It can be confusing to understand if you're self-employed or an employee. It's one of the most common questions we get.
This guide is here to help, we'll cover the differences in friendly, easy-to-understand language.
Let's dive in!
You're most likely self-employed if...
You're a lone wolf—also known as a freelancer, small business owner, sole proprietor, independent contractor, etc.
You set your own hours and decide which clients/orders to take.
If you have a side hustle that you make a little income from, but it's not your primary source of income, you're also considered self-employed (for that portion of your income).
Because you are self-employed, no taxes are withheld from your income. This means you are responsible for more taxes (and often need to pay quarterly estimated taxes!).
If you’re in the United States: at tax time, you receive a 1099 form from the companies you worked at for your filing.
Also known as
DoorDasher, Uber/Lyft driver, Instacart shopper, real estate agent, etc.
You are one of the Avengers. While you contribute to a larger purpose/organization, you decide what missions you join.
You're most likely an employee if...
Someone else at the company determines your work hours/shifts. You get paid a regular wage (either salaried or hourly) and receive employee benefits.
Every paycheck you receive from this company has taxes withheld from it. Your employer withholds taxes from your pay stub. These taxes cover federal and state taxes, Medicare, and Social Security. There's also a chance that your employer withholds other state-specific taxes.
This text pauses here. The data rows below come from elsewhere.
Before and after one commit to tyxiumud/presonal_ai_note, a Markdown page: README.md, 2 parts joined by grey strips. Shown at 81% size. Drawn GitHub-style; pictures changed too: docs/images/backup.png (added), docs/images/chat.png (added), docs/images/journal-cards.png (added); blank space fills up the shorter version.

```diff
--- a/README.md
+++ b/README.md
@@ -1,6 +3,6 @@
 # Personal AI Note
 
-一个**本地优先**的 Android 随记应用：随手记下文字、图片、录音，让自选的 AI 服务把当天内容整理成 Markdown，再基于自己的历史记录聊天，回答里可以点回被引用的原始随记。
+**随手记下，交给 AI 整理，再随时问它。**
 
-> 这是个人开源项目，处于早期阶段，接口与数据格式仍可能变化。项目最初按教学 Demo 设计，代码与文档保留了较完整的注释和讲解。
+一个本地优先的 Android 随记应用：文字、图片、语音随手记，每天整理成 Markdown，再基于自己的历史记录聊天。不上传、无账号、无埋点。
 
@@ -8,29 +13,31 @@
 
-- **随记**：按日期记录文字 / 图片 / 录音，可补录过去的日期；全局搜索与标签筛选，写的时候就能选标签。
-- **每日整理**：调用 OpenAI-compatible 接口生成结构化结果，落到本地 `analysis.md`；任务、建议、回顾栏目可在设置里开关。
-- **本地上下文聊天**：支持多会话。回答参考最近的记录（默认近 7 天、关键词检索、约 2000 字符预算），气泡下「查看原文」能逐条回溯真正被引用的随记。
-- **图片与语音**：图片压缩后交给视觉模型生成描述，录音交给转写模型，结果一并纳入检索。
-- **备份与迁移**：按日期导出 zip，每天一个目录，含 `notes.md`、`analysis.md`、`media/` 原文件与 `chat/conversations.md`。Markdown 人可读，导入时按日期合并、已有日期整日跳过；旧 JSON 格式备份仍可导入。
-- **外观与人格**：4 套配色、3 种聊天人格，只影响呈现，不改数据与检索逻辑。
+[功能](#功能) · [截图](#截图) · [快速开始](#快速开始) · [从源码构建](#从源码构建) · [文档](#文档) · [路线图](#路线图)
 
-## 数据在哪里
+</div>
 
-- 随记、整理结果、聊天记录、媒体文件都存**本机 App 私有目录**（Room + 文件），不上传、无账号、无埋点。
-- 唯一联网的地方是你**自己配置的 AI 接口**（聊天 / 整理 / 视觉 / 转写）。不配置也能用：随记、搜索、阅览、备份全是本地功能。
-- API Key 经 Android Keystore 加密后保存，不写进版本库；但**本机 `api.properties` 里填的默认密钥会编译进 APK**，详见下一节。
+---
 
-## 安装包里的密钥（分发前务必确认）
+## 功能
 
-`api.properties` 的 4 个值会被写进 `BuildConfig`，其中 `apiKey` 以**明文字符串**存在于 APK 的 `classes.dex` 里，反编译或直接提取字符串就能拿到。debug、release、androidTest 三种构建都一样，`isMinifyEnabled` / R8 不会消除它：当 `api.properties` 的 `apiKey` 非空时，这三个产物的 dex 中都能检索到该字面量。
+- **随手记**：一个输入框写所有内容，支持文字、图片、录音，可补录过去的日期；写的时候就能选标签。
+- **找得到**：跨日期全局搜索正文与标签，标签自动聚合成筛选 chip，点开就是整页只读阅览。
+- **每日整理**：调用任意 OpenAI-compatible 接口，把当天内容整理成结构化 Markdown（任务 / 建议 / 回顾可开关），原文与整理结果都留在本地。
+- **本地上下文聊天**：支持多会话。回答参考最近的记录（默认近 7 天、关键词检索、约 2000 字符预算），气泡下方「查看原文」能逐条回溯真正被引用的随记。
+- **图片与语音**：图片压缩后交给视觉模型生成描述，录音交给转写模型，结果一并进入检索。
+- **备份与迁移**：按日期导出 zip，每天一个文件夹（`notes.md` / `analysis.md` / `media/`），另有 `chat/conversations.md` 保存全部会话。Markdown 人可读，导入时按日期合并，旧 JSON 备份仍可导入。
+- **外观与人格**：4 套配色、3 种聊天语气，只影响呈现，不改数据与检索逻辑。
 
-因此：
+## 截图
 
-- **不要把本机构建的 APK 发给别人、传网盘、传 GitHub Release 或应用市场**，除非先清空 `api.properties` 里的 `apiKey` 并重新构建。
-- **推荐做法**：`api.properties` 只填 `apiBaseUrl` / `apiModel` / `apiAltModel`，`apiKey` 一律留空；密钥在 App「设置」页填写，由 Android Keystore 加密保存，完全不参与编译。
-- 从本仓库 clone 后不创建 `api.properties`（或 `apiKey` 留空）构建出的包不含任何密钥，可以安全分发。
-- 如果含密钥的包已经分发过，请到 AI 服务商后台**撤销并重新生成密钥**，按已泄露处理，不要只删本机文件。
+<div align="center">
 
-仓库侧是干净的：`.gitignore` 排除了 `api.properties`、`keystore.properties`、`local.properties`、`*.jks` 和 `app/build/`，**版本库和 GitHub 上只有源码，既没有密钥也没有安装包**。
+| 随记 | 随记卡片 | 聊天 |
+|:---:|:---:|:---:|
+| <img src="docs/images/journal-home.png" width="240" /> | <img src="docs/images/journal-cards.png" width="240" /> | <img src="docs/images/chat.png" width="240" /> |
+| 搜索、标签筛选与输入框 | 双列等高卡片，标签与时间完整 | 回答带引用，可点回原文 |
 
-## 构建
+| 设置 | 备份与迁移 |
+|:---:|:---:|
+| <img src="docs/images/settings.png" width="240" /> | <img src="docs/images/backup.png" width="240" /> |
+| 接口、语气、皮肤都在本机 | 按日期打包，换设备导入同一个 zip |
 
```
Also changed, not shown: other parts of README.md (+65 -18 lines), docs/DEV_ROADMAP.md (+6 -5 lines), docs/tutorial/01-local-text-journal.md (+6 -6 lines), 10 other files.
If you’re in the United States: at tax time, your employer will send you a W2 form for your filing.
You're Maria Hill, an employee of S.H.I.E.L.D. You are a formal part of an organization with stable, assigned projects.
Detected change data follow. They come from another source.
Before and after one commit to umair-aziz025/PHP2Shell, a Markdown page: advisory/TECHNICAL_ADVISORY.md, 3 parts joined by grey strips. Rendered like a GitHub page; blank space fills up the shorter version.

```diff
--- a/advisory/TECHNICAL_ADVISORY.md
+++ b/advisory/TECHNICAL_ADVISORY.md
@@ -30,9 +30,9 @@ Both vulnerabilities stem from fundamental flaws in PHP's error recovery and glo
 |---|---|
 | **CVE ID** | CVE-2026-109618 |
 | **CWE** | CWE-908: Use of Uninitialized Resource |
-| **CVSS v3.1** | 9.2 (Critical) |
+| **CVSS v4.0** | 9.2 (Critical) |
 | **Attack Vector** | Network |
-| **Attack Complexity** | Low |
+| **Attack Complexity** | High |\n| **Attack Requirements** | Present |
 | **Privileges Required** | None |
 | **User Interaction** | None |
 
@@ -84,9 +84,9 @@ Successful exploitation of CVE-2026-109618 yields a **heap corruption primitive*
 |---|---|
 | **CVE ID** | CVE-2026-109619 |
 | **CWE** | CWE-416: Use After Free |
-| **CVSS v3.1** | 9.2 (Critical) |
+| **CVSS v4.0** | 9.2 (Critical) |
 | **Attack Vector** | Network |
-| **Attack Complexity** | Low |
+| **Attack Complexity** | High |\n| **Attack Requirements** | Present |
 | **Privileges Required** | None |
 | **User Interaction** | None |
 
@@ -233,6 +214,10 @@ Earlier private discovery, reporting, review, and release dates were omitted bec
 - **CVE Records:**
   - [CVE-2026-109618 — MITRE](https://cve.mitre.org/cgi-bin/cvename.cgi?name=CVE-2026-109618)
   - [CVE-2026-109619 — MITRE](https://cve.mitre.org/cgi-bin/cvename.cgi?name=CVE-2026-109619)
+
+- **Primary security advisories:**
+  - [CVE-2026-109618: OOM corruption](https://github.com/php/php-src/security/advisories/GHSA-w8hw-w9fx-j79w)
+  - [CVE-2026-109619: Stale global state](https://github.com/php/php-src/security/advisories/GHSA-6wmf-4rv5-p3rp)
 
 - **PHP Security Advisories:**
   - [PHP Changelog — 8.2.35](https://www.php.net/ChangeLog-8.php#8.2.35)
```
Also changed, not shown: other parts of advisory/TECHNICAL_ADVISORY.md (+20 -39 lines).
You're most likely both self-employed and an employee if...
You have a regular shift, but also work a side hustle. While you're a regular employee at an organization, you also work for a gig platform or a creative project on the side.
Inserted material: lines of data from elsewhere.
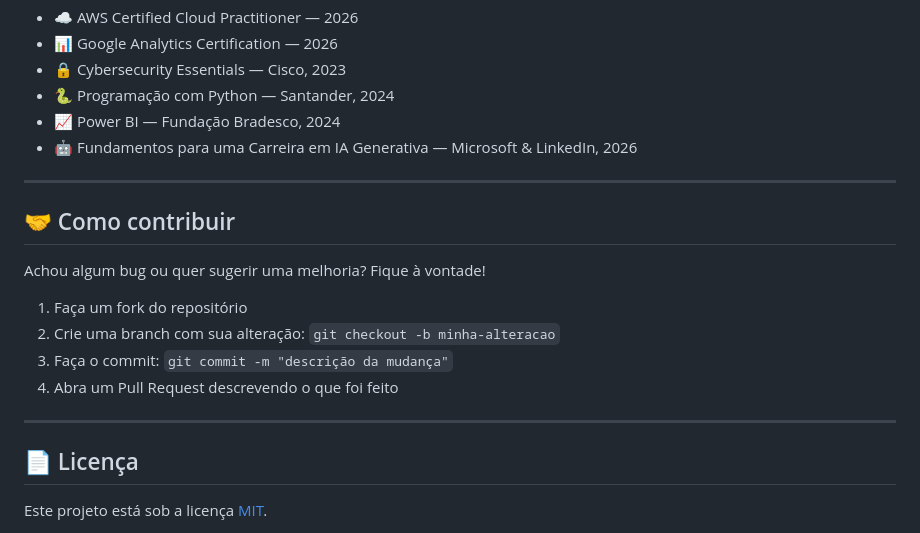
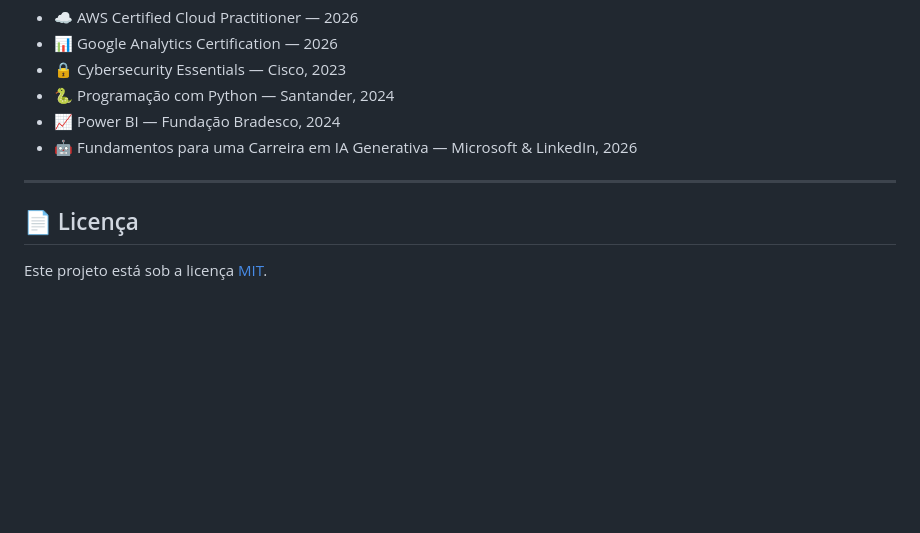
Before and after one commit to Pedroaruana/Portifolio, a Markdown page: README.md, the part around the change. Rendered like a GitHub page; blank space fills up the shorter version.

```diff
--- a/README.md
+++ b/README.md
@@ -70,17 +70,6 @@ Experiência construindo aplicações web completas com foco em código limpo, b
 
 ---
 
-## 🤝 Como contribuir
-
-Achou algum bug ou quer sugerir uma melhoria? Fique à vontade!
-
-1. Faça um fork do repositório
-2. Crie uma branch com sua alteração: `git checkout -b minha-alteracao`
-3. Faça o commit: `git commit -m "descrição da mudança"`
-4. Abra um Pull Request descrevendo o que foi feito
-
----
-
 ## 📄 Licença
 
 Este projeto está sob a licença [MIT](LICENSE).
```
If you’re in the United States: at tax time, you’ll likely receive both 1099 and W2 forms to use to file your taxes.
And that's it! We hoped that helped you understand if you're self-employed, an employee, or both.
If you want the official IRS information, please visit their article on the difference between an independent contractor/self-employed and employee here.
This is generalized tax information—Everlance team members are not certified tax professionals. If you need help with your specific tax situation, please reach out to your tax advisor.